Lisa Jones Shop Is Latest to Announce It Is Leaving Town

By Anne Levin

After 13 years on Witherspoon Street, the Lisa Jones shop is closing. The clothing and home store will shut its doors in mid-February, it was revealed Monday, making it the latest in a line of small businesses to recently announce their departure from Princeton.

Lisa Jones follows Hulit’s Shoes and Savory Spice Shop in its exit from the downtown. The Peacock Inn on Bayard Lane closed its restaurant January 1, but remains a hotel. CoolVines, a neighbor of Savory Spice Shop on Spring Street, has announced it will close early this year, but is opening new stores in Jersey City and Newark. CoolVines already has one store in Jersey City.

In a press release, Lisa Jones said she is launching an interior design consulting business. She has not ruled out the possibility of returning to town in a pop-up shop during the holiday season. The pop-up idea is appealing “because I wouldn’t have to carry a long-term overhead and I could still serve my loyal customer base,” she said.

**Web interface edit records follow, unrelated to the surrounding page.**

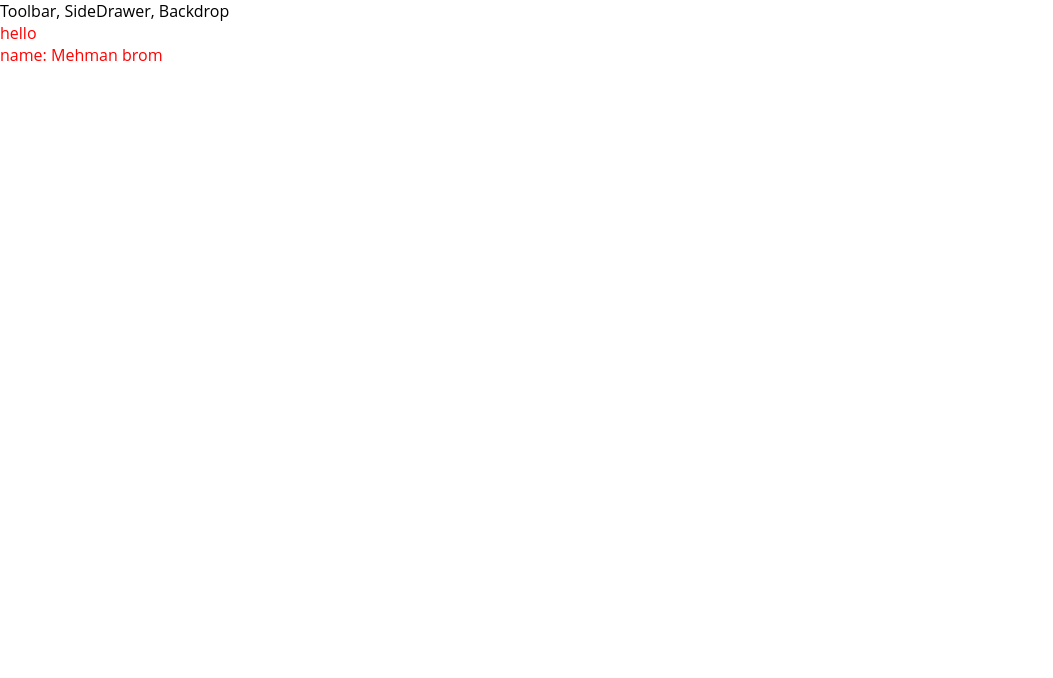
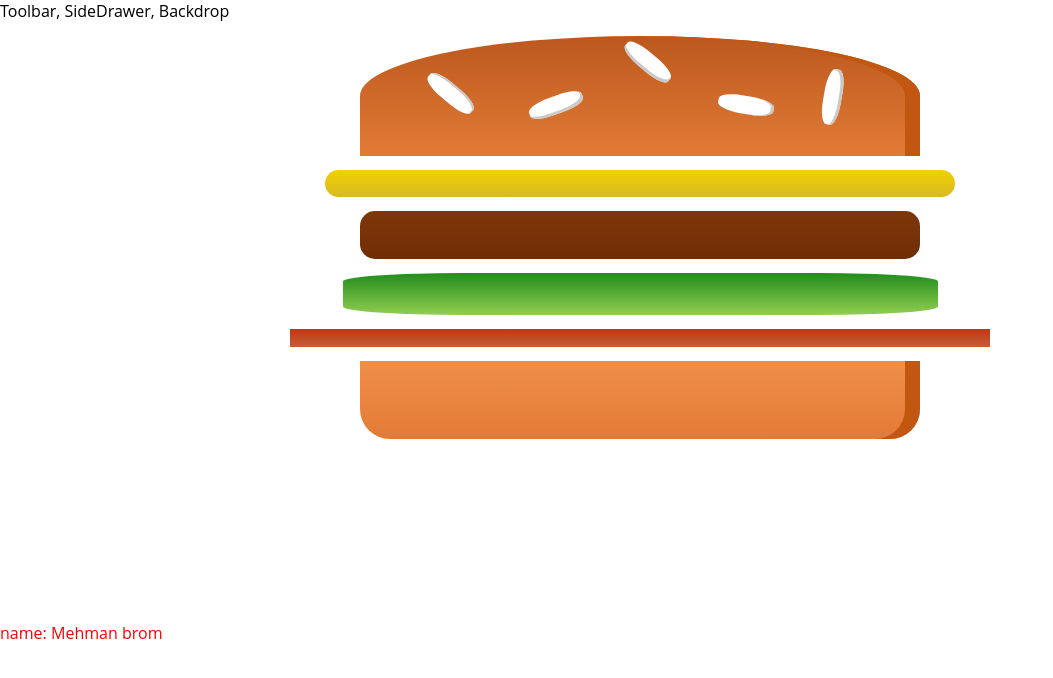
Before and after one commit to BahramIsmayilov/burger-builder1, a React (Create React App) app: page / in a window 1280 px wide. Shown: the top 678 px of the page, without its empty margins (0-1053 px from the left). Built offline with nearby package versions, Linux system fonts and the light colour scheme; the HTML template or start-up script is replaced by a standard one.

Commit message:
add Burger.js

```diff
--- /dev/null
+++ b/src/components/Burger/Burger.js
@@ -0,0 +1,18 @@
+import React from "react";
+import classes from "./Burger.module.css";
+import BurgerIngredient from "./BurgerIngredient/BurgerIngredient";
+
+const Burger = () => {
+  return (
+    <div className={classes.Burger}>
+      <BurgerIngredient type="bread-top" />
+      <BurgerIngredient type="cheese" />
+      <BurgerIngredient type="meat" />
+      <BurgerIngredient type="salad" />
+      <BurgerIngredient type="bacon" />
+      <BurgerIngredient type="bread-bottom" />
+    </div>
+  );
+};
+
+export default Burger;
--- /dev/null
+++ b/src/components/Burger/Burger.module.css
@@ -0,0 +1,30 @@
+.Burger {
+ width: 100%;
+ margin: auto;
+ height: 250px;
+ overflow: scroll;
+ text-align: center;
+ font-weight: bold;
+ font-size: 1.2rem;
+}
+
+@media (min-width:500px) and (min-height:400px) {
+ .Burger {
+  width: 350px;
+  height: 300px;
+ }
+}
+
+@media (min-width:500px) and (min-height:401px) {
+ .Burger {
+  width: 450px;
+  height: 400px;
+ }
+}
+
+@media (min-width:1000px) and (min-height:700px) {
+ .Burger {
+  width: 700px;
+  height: 600px;
+ }
+}
--- a/src/components/Burger/BurgerIngredient/BurgerIngredient.js
+++ b/src/components/Burger/BurgerIngredient/BurgerIngredient.js
@@ -6,9 +6,9 @@
   render() {
     let ingredient = null;
 
-    switch (this.prop.type) {
+    switch (this.props.type) {
       case "bread-bottom":
-        ingredient = <div className={classes.BreadBotton}></div>;
+        ingredient = <div className={classes.BreadBottom}></div>;
         break;
       case "bread-top":
         ingredient = (
@@ -18,17 +18,17 @@
           </div>
         );
         break;
-      case "meet":
-        ingredient = <div className="Meet"></div>;
+      case "meat":
+        ingredient = <div className={classes.Meat}></div>;
         break;
       case "cheese":
-        ingredient = <div className="Cheese"></div>;
+        ingredient = <div className={classes.Cheese}></div>;
         break;
       case "salad":
-        ingredient = <div className="Salad"></div>;
+        ingredient = <div className={classes.Salad}></div>;
         break;
       case "bacon":
-        ingredient = <div className="Bacon"></div>;
+        ingredient = <div className={classes.Bacon}></div>;
         break;
       default:
         ingredient = null;
--- a/src/components/Burger/BurgerIngredient/BurgerIngredient.module.css
+++ b/src/components/Burger/BurgerIngredient/BurgerIngredient.module.css
@@ -97,8 +97,8 @@
 }
 
 .Salad {
- height: 85%;
- width: 7%;
+ height: 7%;
+ width: 85%;
  margin: 2% auto;
  background: linear-gradient(#228c1d, #91ce50);
  border-radius: 20%;
--- a/src/containers/BurgerBuilder/BurgerBuilder.js
+++ b/src/containers/BurgerBuilder/BurgerBuilder.js
@@ -1,11 +1,12 @@
 import React, { Component } from "react";
 import Aux from "../../hoc/Auxiliary";
+import Burger from "../../components/Burger/Burger";
 
 class BurgerBuilder extends Component {
   render() {
     return (
       <Aux>
-        <div>hello</div>
+        <Burger />
         <div>name: Mehman brom</div>
       </Aux>
     );
```
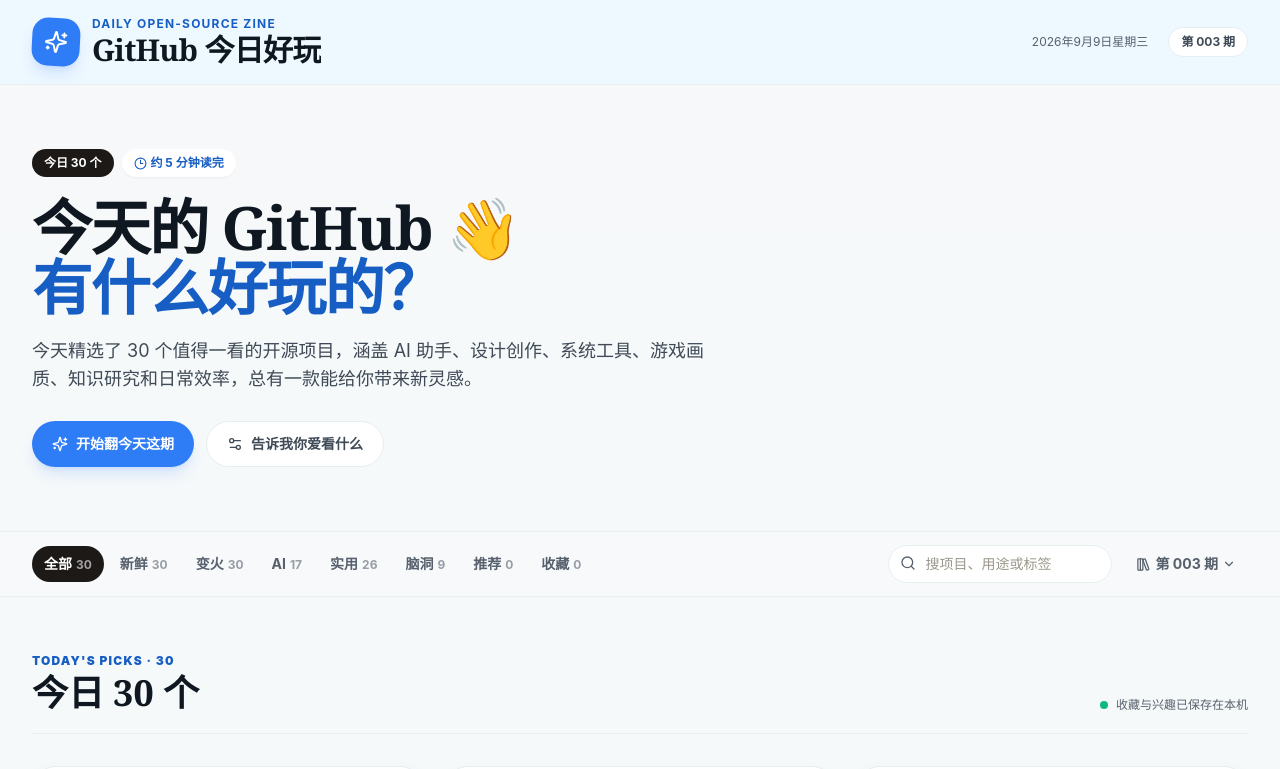
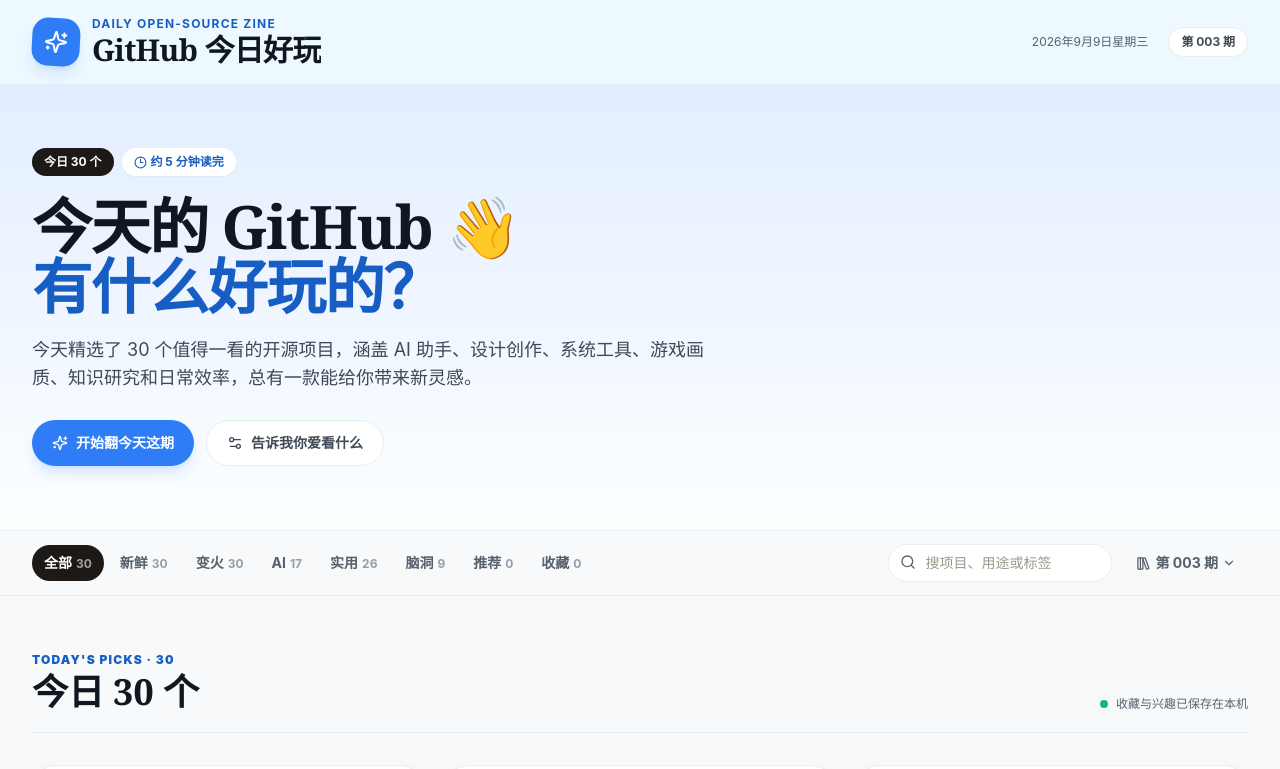
Before and after one commit to seiyachan-desuyo/github-todays-fun, a Next.js app: page / in a window 1280 px wide. Shown: the top 769 px of the page. Built offline with nearby package versions, Linux system fonts and the light colour scheme.

Commit message:
让顶部渐变贯穿导航与首屏
Co-Authored-By: Aime <aime@bytedance.com>

```diff
--- a/src/app/globals.css
+++ b/src/app/globals.css
@@ -152,8 +152,10 @@
 
 body {
   background-color: #fbffff;
-  background-image: linear-gradient(rgba(47, 125, 246, .1) 0%, rgba(255, 255, 255, .1) 24.33%);
-  background-repeat: no-repeat;
+}
+
+.top-gradient-shell {
+  background: linear-gradient(180deg, #dceaff 0%, #edf4ff 48%, #fbffff 100%);
 }
 
 ::selection { color: var(--ink); background: #bfe9df; }
@@ -217,7 +219,7 @@
 
 header { background-color: transparent !important; }
 footer { background-color: rgba(255, 255, 255, .92) !important; }
-header { border-bottom: 1px solid rgba(232, 237, 240, .72) !important; }
+header { border-bottom: 0 !important; box-shadow: none !important; }
 footer { border-top: 1px solid var(--rule); }
 
 .hero-orb-one { background: rgba(47, 125, 246, .14); }
--- a/src/components/DailyDiscover.tsx
+++ b/src/components/DailyDiscover.tsx
@@ -124,6 +124,7 @@
     <main className="min-h-screen bg-stone-50 text-stone-900">
       {toast && <div role="status" className="fixed bottom-6 left-1/2 z-50 -translate-x-1/2 rounded-full bg-stone-900 px-5 py-3 text-sm font-bold text-white shadow-xl"><Check className="mr-2 inline" size={15} />{toast}</div>}
 
+      <div className="top-gradient-shell">
       <header className="border-b border-orange-100 bg-amber-50">
         <div className="mx-auto max-w-7xl px-5 sm:px-8">
           <div className="flex min-h-20 items-center justify-between gap-5 py-4">
@@ -159,6 +160,7 @@
           </div>
         </div>
       </section>
+      </div>
 
       <div className="sticky top-0 z-30 border-b border-stone-200 bg-stone-50/95 backdrop-blur">
         <div className="mx-auto max-w-7xl px-5 sm:px-8">
```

Keeping the store open would have meant a 33 percent jump in rent. “I was not willing to sign up for a multi-year lease that included an enormous rent hike while continually trying to compete with the escalating world of online shopping,” Jones said. “The brick and mortar retail climate has drastically changed and, as a result, so has the retail scene in downtown Princeton. It’s an unfortunate reality, especially for small business owners.”

CoolVines founder and president Mark Censits said in an email to customers last month that he is sorry to leave Princeton after nearly a decade, but his existing store in Jersey City has out-performed the Spring Street shop three to one. “We will be part of a project involving Whole Foods, Marcus Samuelsson (of Red Rooster, Chopped, Iron Chef fame), and other strong names in retailing and restaurants,” Censits said. “So I will be focusing my energies up north — and hoping that my fellow marchands de vin find sustainable success with the addition of my beloved customers whom I’m reluctantly leaving behind. CoolVines gave me and my family an identity and a connection to Princeton that I sought when I started the business and for that I will always be grateful. Thank you Princeton for 10 years of amazing support!”

Mayor Liz Lempert said Monday that the closing of Lisa Jones and other small businesses in town is concerning, yet part of a national trend. “The challenge is for retailers to find a formula that works in the national economy,” she said, adding that the municipality has formed an economic development committee to address such issues. While what building owners charge is out of the town’s control, making parking more accessible can help, she added, referring to the town’s ongoing parking study, to be reported by consultants at the January 22 meeting of Princeton Council.

“I don’t understand how they are charging 33 percent higher rent when there are so many empty storefronts in town,” Council President Jenny Crumiller commented Monday. “It doesn’t make sense.”

Jones is encouraging customers with outstanding gift certificates and store credits to use them soon. A storewide sale on all home and fashion accessories, clothing, and small furnishings will begin soon.

“The decision to close up shop was not an easy one as we have many, many wonderful customers who have been very loyal and appreciative of all that we represent,” she said. “I was a pioneer in this town providing beautiful style at affordable prices. I am very proud of what we accomplished here.”